**Problem details**
Copy out all the lines of the data that hold the word "export".

#### Records for processing

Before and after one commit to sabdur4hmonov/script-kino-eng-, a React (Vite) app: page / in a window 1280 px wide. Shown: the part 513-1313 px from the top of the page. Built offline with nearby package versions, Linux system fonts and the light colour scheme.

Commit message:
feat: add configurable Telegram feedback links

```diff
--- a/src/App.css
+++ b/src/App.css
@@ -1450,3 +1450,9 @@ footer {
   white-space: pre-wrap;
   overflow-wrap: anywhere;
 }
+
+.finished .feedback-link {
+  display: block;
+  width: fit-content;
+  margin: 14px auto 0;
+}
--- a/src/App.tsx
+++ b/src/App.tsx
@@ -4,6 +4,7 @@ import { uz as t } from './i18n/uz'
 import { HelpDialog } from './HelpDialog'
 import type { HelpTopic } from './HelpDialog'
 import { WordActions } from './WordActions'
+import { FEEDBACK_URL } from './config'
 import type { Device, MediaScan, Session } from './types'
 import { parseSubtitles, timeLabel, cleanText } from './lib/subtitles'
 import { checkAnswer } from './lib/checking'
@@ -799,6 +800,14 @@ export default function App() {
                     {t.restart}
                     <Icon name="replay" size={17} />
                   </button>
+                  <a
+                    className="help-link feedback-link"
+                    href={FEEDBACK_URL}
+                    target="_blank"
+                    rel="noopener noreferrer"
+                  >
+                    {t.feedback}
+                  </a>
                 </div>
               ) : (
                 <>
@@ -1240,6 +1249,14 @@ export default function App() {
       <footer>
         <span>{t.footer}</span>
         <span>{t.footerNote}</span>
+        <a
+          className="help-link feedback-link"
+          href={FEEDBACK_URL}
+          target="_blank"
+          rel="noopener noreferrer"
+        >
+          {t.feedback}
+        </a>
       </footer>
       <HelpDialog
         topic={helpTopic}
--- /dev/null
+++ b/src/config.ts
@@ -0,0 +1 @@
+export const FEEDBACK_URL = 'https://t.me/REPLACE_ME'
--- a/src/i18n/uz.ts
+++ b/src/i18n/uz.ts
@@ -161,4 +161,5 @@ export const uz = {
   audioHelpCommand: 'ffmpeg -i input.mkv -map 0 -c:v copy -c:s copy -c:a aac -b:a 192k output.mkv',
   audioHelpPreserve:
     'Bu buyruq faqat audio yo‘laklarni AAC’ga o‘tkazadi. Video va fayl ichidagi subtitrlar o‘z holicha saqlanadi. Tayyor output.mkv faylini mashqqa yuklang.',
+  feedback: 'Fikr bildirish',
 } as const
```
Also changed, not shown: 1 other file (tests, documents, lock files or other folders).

########

**Task output**
@@ -799,6 +800,14 @@ export default function App() {
@@ -1240,6 +1249,14 @@ export default function App() {
+export const FEEDBACK_URL = 'https://t.me/REPLACE_ME'
@@ -161,4 +161,5 @@ export const uz = {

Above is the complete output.